Lawyer claims officers seen arresting witness
The National Council for Peace and Order (NCPO) and the government denied Monday they had anything to do with the alleged disappearance of a key witness in the deaths of six red-shirt demonstrators at Wat Pathum Wanaram in May 2010.
The denial came after netizens claimed on social media that Nattatida Meewangpla, who worked as a volunteer medic during the 2010 military crackdown, was taken from her house in Samut Prakan by military officers on Saturday and has not been heard from since.
Disappeared in broad daylight: A key witness to the 2010 Wat Pathum Wanaram killings, Nattatida was taken by men in uniform. (Bangkok Post photo)
Broadcaster Peace TV also picked up the report about Ms Nattatida's alleged disappearance and published it on its Facebook page.
NCPO spokesman Col Winthai Suwaree said Monday the council had checked with several agencies and confirmed that no military officers were sent to detain Ms Nattatida.
"We are afraid some people might have tried to make it appear as though the military was involved in Ms Nattatida's disappearance," he said.
Col Winthai insisted authorities are required to strictly follow procedures and regulations when they invite individuals for meetings.
Despite this, Winyat Chartmontree, a red-shirt lawyer, called on the military to release Ms Nattatida immediately.
He claimed two soldiers in uniform and three plainclothes officers showed up at Ms Nattatida's house on Saturday and took her away.
These officers did not have a warrant and claimed to be acting under martial law, which allows the military to detain a person without charge for up to seven days.
“The military can’t claim they have no knowledge about Nattatida. There are witnesses who saw several military personnel as part of the arrest team,” Mr Winyat said.
Her family members have not heard from her and do not know of her whereabouts, he said.
Ms Nattatida is a key witness in the Wat Pathum Wanaram shooting during the crackdown on red-shirt protesters that left six dead, including volunteer medic Kamolkade Akkahad, on May 19, 2010.
Ms Nattatida told the court three years ago she was working with Kamolkade and other volunteer medics about 4pm when she heard the sound of gunfire from Chalermpao intersection.
Tear gas was thrown from behind the temple. Several people with gunshot wounds were taken to the medical tent.

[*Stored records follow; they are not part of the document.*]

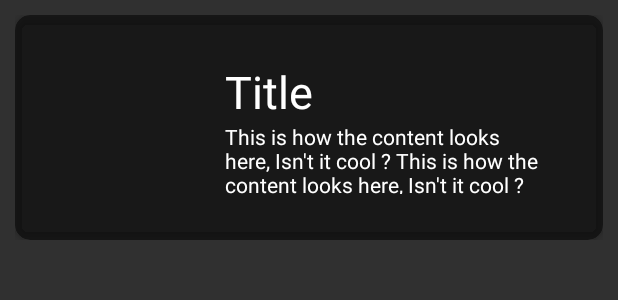
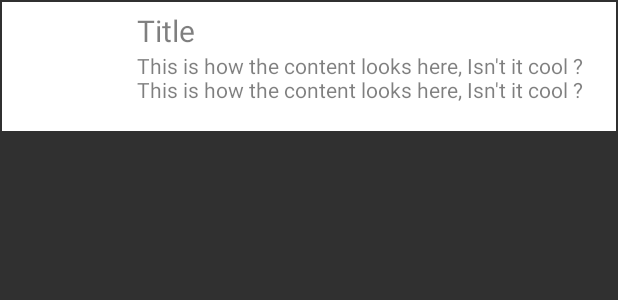
Before and after one commit to tarun14110/Usecure, an Android app: the layout history_list_view.xml on its own in the app's theme, with its tools: preview values and no code run, on a phone screen of 412 x 824 dp. Shown: the top 300 px of the screen. Run offline under Robolectric (Android 15) with nearby library versions, the phone set to English and light mode, and no system bars.

Commit message:
updated history view

```diff
--- a/app/src/main/java/com/rocks/mafia/entrancesecurity/MainActivity.java
+++ b/app/src/main/java/com/rocks/mafia/entrancesecurity/MainActivity.java
@@ -118,7 +118,12 @@ public class MainActivity extends AppCompatActivity {
         switch (id) {
             case R.id.action_logout:
                 SessionManager session = new SessionManager(getApplicationContext());
-                session.setLogin(false);
+                if(session.isSecurityLoggedIn()) {
+                    session.setSecurityLogin(false);
+                } else {
+                    session.setLogin(false);
+                }
+
                 Intent intent = new Intent(this, WelcomeActivity.class);
                 startActivity(intent);
                 break;
--- a/app/src/main/java/com/rocks/mafia/entrancesecurity/SecurityLoginActivity.java
+++ b/app/src/main/java/com/rocks/mafia/entrancesecurity/SecurityLoginActivity.java
@@ -67,7 +67,7 @@ public class SecurityLoginActivity extends Activity {
         session = new SessionManager(getApplicationContext());
         Log.e("INNNNNNN","SECURLOGIn");
         // Check if user is already logged in or not
-        if (session.isLoggedIn()) {
+        if (session.isSecurityLoggedIn()) {
             // User is already logged in. Take him to main activity
             Intent intent = new Intent(this, SecurityMainActivity.class);
             startActivity(intent);
--- a/app/src/main/java/com/rocks/mafia/entrancesecurity/Services/MyFirebaseMessagingService.java
+++ b/app/src/main/java/com/rocks/mafia/entrancesecurity/Services/MyFirebaseMessagingService.java
@@ -1,8 +1,5 @@
 package com.rocks.mafia.entrancesecurity.Services;
 
-/**
- * Created by ubuntu on 10/18/16.
- */
 
 import android.content.Context;
 import android.content.Intent;
--- a/app/src/main/java/com/rocks/mafia/entrancesecurity/SessionManager.java
+++ b/app/src/main/java/com/rocks/mafia/entrancesecurity/SessionManager.java
@@ -36,7 +36,7 @@ public class SessionManager {
 
     public void setSecurityLogin(boolean isSecurityLoggedIn) {
 
-        editor.putBoolean(KEY_IS_LOGGEDIN, isSecurityLoggedIn);
+        editor.putBoolean(KEY_IS_SECURITYLOGGEDIN, isSecurityLoggedIn);
 
         // commit changes
         editor.commit();
--- a/app/src/main/java/com/rocks/mafia/entrancesecurity/SigninActivity.java
+++ b/app/src/main/java/com/rocks/mafia/entrancesecurity/SigninActivity.java
@@ -70,6 +70,11 @@ public class SigninActivity extends Activity {
         if (session.isLoggedIn()) {
             // User is already logged in. Take him to main activity
             Intent intent = new Intent(this, MainActivity.class);
+            startActivity(intent);
+            finish();
+        } else if (session.isSecurityLoggedIn()) {
+            // Security User is already logged in. Take him to security main activity
+            Intent intent = new Intent(this, SecurityMainActivity.class);
             startActivity(intent);
             finish();
         }
--- a/app/src/main/res/layout/history_list_view.xml
+++ b/app/src/main/res/layout/history_list_view.xml
@@ -2,30 +2,20 @@
 <LinearLayout xmlns:android="http://schemas.android.com/apk/res/android"
     android:layout_width="match_parent"
     android:layout_height="wrap_content"
-    xmlns:card_view="http://schemas.android.com/apk/res-auto"
-    android:padding="10dp">
+    android:padding="1dp"
+    xmlns:card_view="http://schemas.android.com/apk/res-auto">
 
-    <android.support.v7.widget.CardView
-        xmlns:card_view="http://schemas.android.com/apk/res-auto"
-        android:id="@+id/card_view_top"
-        android:layout_width="match_parent"
-        android:layout_height="150dp"
-        card_view:cardCornerRadius="10dp"
-        card_view:contentPadding="25dp"
-        card_view:cardElevation="4dp"
-        card_view:cardMaxElevation="6dp"
-        android:shape="ring"
-        card_view:cardBackgroundColor="@color/historyBackground"
-        >
+
         <RelativeLayout
             android:layout_width="match_parent"
             android:layout_height="wrap_content"
+            android:background="#FFFFFF"
             android:padding="5dp"
             >
             <ImageView
                 android:id="@+id/listItemHistoryImage"
-                android:layout_width="100dp"
-                android:layout_height="200dp"
+                android:layout_width="75dp"
+                android:layout_height="75dp"
                 android:layout_alignParentLeft="true"
                 android:layout_alignParentTop="true"
                 android:layout_marginRight="8dp"
@@ -41,8 +31,8 @@
                 android:id="@+id/listItemHistoryTitle"
                 android:layout_toRightOf="@+id/listItemHistoryImage"
                 android:layout_alignParentTop="true"
-                android:textColor="#ffffff"
-                android:textSize="30sp"
+                android:textColor="#80000000"
+                android:textSize="20sp"
                 />
             <TextView
                 android:layout_width="wrap_content"
@@ -50,12 +40,11 @@
                 android:text="This is how the content looks here, Isn't it cool ? This is how the content looks here, Isn't it cool ?"
                 android:id="@+id/listItemHistoryBody"
                 android:layout_toRightOf="@+id/listItemHistoryImage"
-                android:textColor="#ffffff"
+                android:textColor="#80000000"
                 android:layout_below="@+id/listItemHistoryTitle"
                 />
 
-</RelativeLayout>
 
-    </android.support.v7.widget.CardView>
+        </RelativeLayout>
 
 </LinearLayout>
```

Bullets hit the soil about five metres in front of the tent and Ms Nattatida told everyone to duck. She noticed Kamolkade had been injured and then became still.